Members of the Anabaptist Christian Bruderhof Communities live, eat, work and worship communally
Young musicians living in a shared community in Amsterdam

A commune (the French word appearing in the 12th century from Medieval Latin communia, meaning a large gathering of people sharing a common life; from Latin communis, things held in common)[1] is an intentional community of people living together, sharing common interests, often having common values and beliefs, as well as shared property, possessions, resources, and, in some communes, work, income or assets.

In addition to the communal economy, consensus decision-making, non-hierarchical structures and ecological living have become important core principles for many communes. There are many contemporary intentional communities all over the world, a list of which can be found at the Fellowship for Intentional Community (FIC).[2] For the usually larger-scale, political entities in communist political theory, see socialist communes, which are similar but distinct social organizations.

Categorization of communities

Benjamin Zablocki categorized communities this way:[3]

Many communal ventures encompass more than one of these categorizations. Some communes, such as the ashrams of the Vedanta Society or the Theosophical commune Lomaland, formed around spiritual leaders, while others formed around political ideologies. For others, the "glue" is simply the desire for a more shared, sociable lifestyle.

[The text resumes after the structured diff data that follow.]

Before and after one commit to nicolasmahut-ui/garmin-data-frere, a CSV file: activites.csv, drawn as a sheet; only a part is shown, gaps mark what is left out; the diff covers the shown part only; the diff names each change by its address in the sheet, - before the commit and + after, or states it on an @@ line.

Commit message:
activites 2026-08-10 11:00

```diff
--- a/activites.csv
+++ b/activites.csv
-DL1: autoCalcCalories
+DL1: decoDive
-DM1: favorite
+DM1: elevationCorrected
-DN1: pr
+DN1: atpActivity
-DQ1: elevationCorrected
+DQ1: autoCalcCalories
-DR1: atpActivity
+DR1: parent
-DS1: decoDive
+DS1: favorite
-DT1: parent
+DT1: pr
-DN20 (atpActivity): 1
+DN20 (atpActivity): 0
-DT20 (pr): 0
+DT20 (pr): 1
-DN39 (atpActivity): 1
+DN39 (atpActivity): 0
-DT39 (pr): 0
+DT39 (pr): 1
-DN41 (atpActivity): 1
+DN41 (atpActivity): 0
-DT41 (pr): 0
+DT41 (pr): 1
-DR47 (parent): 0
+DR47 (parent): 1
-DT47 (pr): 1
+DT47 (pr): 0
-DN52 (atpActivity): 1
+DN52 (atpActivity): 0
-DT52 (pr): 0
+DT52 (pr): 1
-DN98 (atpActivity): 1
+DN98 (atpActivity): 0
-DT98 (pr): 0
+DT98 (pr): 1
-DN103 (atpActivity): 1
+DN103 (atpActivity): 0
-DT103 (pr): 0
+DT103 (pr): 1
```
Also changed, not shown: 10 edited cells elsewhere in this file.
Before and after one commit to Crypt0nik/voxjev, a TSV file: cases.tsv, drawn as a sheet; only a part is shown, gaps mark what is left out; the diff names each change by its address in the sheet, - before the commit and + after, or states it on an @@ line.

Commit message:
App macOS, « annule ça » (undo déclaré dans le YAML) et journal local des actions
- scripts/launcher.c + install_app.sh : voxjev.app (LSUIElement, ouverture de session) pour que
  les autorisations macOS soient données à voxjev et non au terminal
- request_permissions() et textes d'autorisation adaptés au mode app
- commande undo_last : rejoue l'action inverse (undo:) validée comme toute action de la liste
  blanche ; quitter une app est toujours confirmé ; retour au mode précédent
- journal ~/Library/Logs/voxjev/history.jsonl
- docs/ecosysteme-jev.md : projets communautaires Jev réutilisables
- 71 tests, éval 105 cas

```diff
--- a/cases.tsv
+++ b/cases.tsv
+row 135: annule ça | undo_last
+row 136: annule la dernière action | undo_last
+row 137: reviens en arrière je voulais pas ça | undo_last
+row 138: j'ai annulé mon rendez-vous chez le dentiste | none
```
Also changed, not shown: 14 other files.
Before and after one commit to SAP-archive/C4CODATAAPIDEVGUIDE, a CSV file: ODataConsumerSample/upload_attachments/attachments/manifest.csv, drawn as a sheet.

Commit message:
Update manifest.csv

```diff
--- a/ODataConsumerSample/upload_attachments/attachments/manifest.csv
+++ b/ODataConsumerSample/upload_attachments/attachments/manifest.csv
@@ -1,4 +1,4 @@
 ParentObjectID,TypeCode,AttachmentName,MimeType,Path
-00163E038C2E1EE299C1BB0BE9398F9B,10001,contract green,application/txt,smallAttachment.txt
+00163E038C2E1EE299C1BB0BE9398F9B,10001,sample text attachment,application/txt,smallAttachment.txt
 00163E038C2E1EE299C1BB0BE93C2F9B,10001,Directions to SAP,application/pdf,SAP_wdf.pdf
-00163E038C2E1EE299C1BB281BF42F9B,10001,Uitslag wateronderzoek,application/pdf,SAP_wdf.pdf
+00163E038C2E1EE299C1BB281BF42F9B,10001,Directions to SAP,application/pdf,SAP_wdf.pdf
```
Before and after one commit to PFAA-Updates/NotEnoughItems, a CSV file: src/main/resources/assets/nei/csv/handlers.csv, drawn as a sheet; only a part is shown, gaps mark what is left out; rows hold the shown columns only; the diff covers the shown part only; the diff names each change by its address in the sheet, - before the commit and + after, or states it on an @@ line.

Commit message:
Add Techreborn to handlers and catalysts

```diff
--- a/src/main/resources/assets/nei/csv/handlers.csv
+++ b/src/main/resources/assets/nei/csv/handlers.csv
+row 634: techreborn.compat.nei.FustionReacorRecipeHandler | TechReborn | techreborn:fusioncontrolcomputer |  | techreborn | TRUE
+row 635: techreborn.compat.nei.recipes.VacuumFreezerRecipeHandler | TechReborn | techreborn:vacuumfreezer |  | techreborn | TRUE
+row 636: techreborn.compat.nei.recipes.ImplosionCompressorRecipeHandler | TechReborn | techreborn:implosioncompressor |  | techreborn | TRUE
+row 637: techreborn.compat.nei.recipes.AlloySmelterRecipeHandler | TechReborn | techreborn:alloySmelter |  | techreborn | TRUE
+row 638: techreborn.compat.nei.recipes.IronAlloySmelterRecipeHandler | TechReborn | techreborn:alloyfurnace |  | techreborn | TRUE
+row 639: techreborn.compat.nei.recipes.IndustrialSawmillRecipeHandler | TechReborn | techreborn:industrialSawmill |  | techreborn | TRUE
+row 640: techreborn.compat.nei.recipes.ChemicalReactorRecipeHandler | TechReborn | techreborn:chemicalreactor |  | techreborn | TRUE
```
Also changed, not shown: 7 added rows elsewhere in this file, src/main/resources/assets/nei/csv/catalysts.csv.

Other Languages
العربية: كميونة
azərbaycanca: Kommuna (icma)
български: Комуна
bosanski: Komuna
فارسی: کومون
हिन्दी: कम्यून
עברית: קומונה
Kreyòl ayisyen: Komin
lingála: Komíni
മലയാളം: കമ്മ്യൂൺ
Nederlands: Commune
polski: Komuna
português: Commune
suomi: Kommuuni
中文: 公社